How to Let Go of Perfectionism Without Getting Lazy

A new client recently asked an awesome question in our private coaching group: “How do you all set a balance between not being a perfectionist, and not being a perfectionist to the extent that you excuse yourself from everything?” Wow. What a deep question! It’s actually a conundrum that’s near and dear to my heart, because perfectionism is something I have really struggled with myself! In fact, that very morning, before reading her question, my husband and I had a discussion about this very topic. He struggles with this too! So I figured I’d take my reply to her, as well as some stellar input from one of our mentors/moderators, and create a post about it.

Perfectionism: An exercise in extremes

I’m a perfectionist at heart. I always have been. I’ve called it “being Type A” or even “being neurotic.” Perhaps it has something to do with the idea of “always try your best” that was instilled in me from an early age. I took that advice very seriously! I’ve always been one to try my best at everything. But what’s interesting to me is that I have very little middle ground… I tend to either be in crazy perfectionist mode, or “I don’t give a crap” mode!

It came up a lot in school, where I’d be 110% full tilt into a research paper, until something changed and I just kind of said “eff it, whatever, good enough” and stopped caring. Sometimes that still happens with the more research-oriented blog posts I write (like this folate article from Monday)! If I think about this a little deeper, I start to realize that it comes down to expectations.

I reach that “eff it” point when my expectations are a bit too lofty and I’ve been working super hard to try and reach them. Sometimes I think I confuse “my best” with “THE best!”

Revising expectations

For example, I’d have this really high expectation for my research papers of writing the absolute best, most thoroughly researched paper on ____ that was ever written. Okay, maybe not “ever”, but I expected the best of myself, the best that I could possibly ever write. That’s a high level to try to reach every… single… time! So inevitably, I’d get burnt out, which brought about the “eff it” mindset.
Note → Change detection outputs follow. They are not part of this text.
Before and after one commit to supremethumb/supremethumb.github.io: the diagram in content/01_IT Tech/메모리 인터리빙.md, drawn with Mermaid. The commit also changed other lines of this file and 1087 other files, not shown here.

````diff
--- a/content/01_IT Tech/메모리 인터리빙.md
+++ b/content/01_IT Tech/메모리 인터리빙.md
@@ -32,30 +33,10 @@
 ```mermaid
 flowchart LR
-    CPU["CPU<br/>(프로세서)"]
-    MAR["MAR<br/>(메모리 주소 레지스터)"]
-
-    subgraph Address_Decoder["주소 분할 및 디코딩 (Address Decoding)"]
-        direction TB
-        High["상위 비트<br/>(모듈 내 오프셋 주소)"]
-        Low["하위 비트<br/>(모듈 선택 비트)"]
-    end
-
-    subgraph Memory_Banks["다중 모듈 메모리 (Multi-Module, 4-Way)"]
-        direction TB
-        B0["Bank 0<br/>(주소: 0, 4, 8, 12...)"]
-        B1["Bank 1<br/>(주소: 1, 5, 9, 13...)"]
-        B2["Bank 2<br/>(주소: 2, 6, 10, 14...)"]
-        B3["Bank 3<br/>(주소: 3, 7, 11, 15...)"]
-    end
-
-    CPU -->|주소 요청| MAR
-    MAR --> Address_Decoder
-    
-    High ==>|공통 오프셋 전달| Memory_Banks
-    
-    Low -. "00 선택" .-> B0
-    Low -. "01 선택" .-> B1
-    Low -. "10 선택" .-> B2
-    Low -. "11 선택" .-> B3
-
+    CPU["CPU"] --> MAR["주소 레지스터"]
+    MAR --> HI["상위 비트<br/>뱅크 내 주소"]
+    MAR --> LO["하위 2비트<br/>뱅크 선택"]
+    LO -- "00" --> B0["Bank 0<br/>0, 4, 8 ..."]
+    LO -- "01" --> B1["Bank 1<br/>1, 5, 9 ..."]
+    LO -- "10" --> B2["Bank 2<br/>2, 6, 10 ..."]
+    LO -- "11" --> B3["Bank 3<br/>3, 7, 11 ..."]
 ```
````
If my expectations had been more realistic, like writing a good, or even great, paper on ____ instead of the best thing I could possibly write, then I likely would have hit a bullseye and landed right where I meant to – still with a great outcome, but with a lot less anguish along the way! nobody-is-perfect-688369_1280

So how does that translate into practicing new nutrition skills?

I think we need to set our expectations of ourselves more realistically. I find that, once again, I’m coming back to the common theme of finding a happy middle ground. We don’t have to chase perfection, but we also don’t need to do a complete 180 and get super lazy. We have to find where the middle ground is and keep THAT in mind, versus trying to be completely perfect or completely not caring.

[bctt tweet=”There is no such thing as perfect eating.” username=”raisingnutritn”]

Is it possible to set a goal of practicing something every day for two weeks and hit that goal? Of course it is. But if you expect to hit all 14 days and end up with 1 or 2, it doesn’t mean you’ve failed! A perfectionist mindset would see the one or two days as tainting the entire 2-week period. This is where the “eff it” thoughts start to creep in and we switch from seeking perfection to saying “well if it’s not perfect, then it’s no use, I give up.”

Don’t set your expectations so high that striving for them brings out the “eff its!” All practice is good practice. Set a more realistic expectation of trying your best, while rolling with life’s punches.[bctt tweet=”Don’t set your expectations so high that striving for them brings out the ‘eff its’!” username=”raisingnutritn”]

Okay, so if I’m revising my expectations and don’t have to try to be “perfect” anymore, how do I avoid going off the deep end and saying that very little effort is still “good enough”?

Awareness, Responsibility, and Self-Compassion

Awareness:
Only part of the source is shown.